Google, for example, have a very relaxed dress code (read: no dress code). However, this doesn’t mean you can turn up to an interview in your favourite Metallica t-shirt. Jason Warner, Google’s in-house headhunter recommends looking at what others doing the job are wearing and suggests, “don’t dress for the job you want to have, dress 30% above your level. More than that, and it will look like you’re trying too hard.” At Google, he says, the dress code goes like this:
- Sales and operations people wear quality shirts, nice slacks or khakis, and Ecco shoes. You can get away with wearing Dockers.
- Everyone else wears jeans, T-shirts, and Ugg boots.
So you need to dress about 30% above that level for your interview – a bit smarter than you’ll actually be expected to wear from day-to-day.
Not every business is like Google and the important point here is to look at your target company before making your choice. What are its employees wearing? How do they present themselves from day to day?
For many office jobs, smart attire will be expected. Hugo boss offer a great guide to dressing for a formal interview like this. But if you were to show up at a construction site kitted out in a Boss suit, you may leave the wrong impression. It will immediately be difficult for your prospective employer to imagine you on site. This is why every job interview outfit needs to be tailored to the company.
Of course, there are some universal truths that apply, no matter where you are going. Your clothes need to be clean, ironed and free from tears (yes, even deliberate ones!). Your shoes should be clean and suitable for the site you’re visiting. Your personal hygiene needs to be excellent, regardless of the role because it shows care and attention to detail which almost every role requires.

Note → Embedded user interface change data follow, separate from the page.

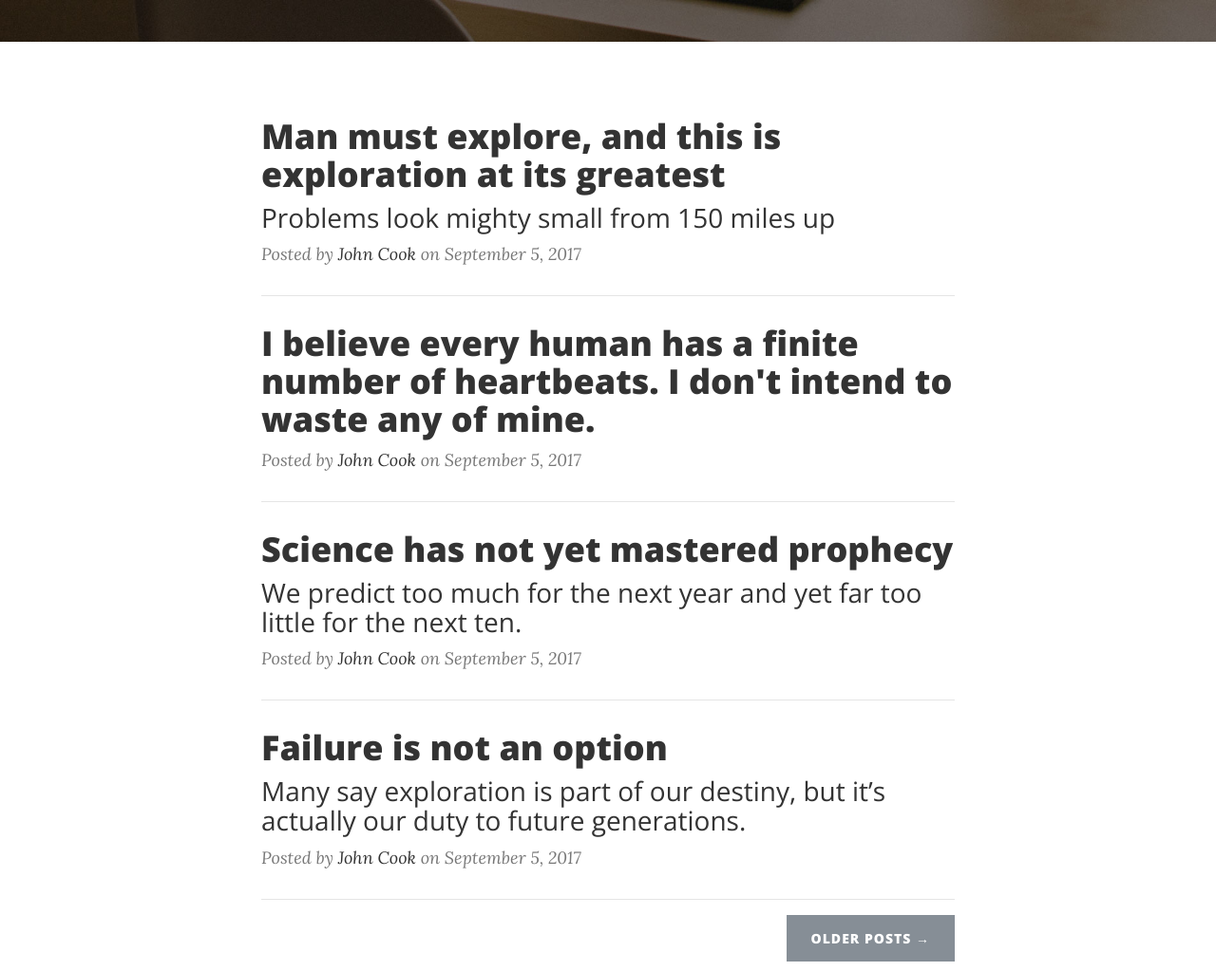
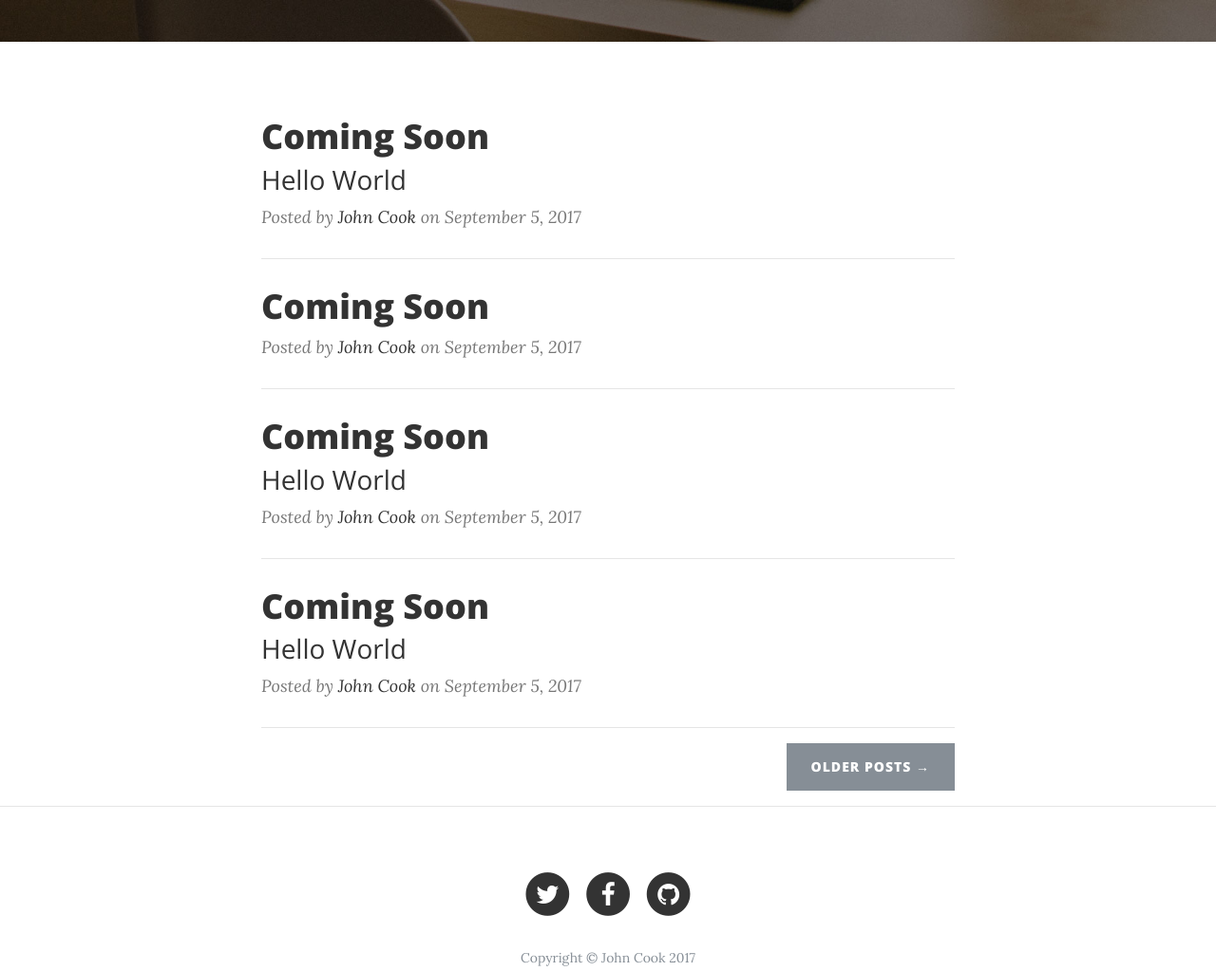
Before and after one commit to marinatedcode/marinatedcode.github.io, a website: page index.html in a window 1280 px wide. Shown: the part 480-1503 px from the top of the page at 95% size. Drawn offline with nearby package versions, Linux system fonts and the light colour scheme.

Commit message:
TODO: First blog entry

```diff
--- a/index.html
+++ b/index.html
@@ -76,10 +76,10 @@
           <div class="post-preview">
             <a href="post.html">
               <h2 class="post-title">
-                Man must explore, and this is exploration at its greatest
+                Coming Soon
               </h2>
               <h3 class="post-subtitle">
-                Problems look mighty small from 150 miles up
+                Hello World
               </h3>
             </a>
             <p class="post-meta">Posted by
@@ -90,7 +90,7 @@
           <div class="post-preview">
             <a href="post.html">
               <h2 class="post-title">
-                I believe every human has a finite number of heartbeats. I don't intend to waste any of mine.
+                Coming Soon
               </h2>
             </a>
             <p class="post-meta">Posted by
@@ -101,10 +101,10 @@
           <div class="post-preview">
             <a href="post.html">
               <h2 class="post-title">
-                Science has not yet mastered prophecy
+                Coming Soon
               </h2>
               <h3 class="post-subtitle">
-                We predict too much for the next year and yet far too little for the next ten.
+                Hello World
               </h3>
             </a>
             <p class="post-meta">Posted by
@@ -115,10 +115,10 @@
           <div class="post-preview">
             <a href="post.html">
               <h2 class="post-title">
-                Failure is not an option
+                Coming Soon
               </h2>
               <h3 class="post-subtitle">
-                Many say exploration is part of our destiny, but it’s actually our duty to future generations.
+                Hello World
               </h3>
             </a>
             <p class="post-meta">Posted by
```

Jewellery and accessories are always an interesting point – especially if you have multiple piercings. For some outlets, lots of piercings fit into the culture or vibe. “If you’re applying to a store that sells hippie-style clothes and unique body jewellery for example, multiple piercings probably aren’t going to be an issue. In fact, any store where the customer base is likely to have several piercings will probably welcome their staff having the same,” the team at MythandSilver.com note. “But if you’re applying for a formal job interview, keep jewellery to a minimum – a simple pair of pull-through earrings and a stylish watch or bangle are all that’s needed to finish off your outfit.”
MythandSilver.com sell a lot of their plain pull-through earrings for office attire. “They look really stylish but they’re also fuss and distraction free. People also find them really comfy to wear and even sleep on, so they can just get on with the job.”
For any interview besides perhaps a sporting role or a job in a sneaker shop, sports footwear should be avoided. This is far too casual and won’t go down well with employers. Overly fancy and awkward footwear can also make you look a little ‘high maintenance’ as well. Wear something that you’d normally wear to do the role – unless it’s a construction job, in which case wear something stylish but sensible.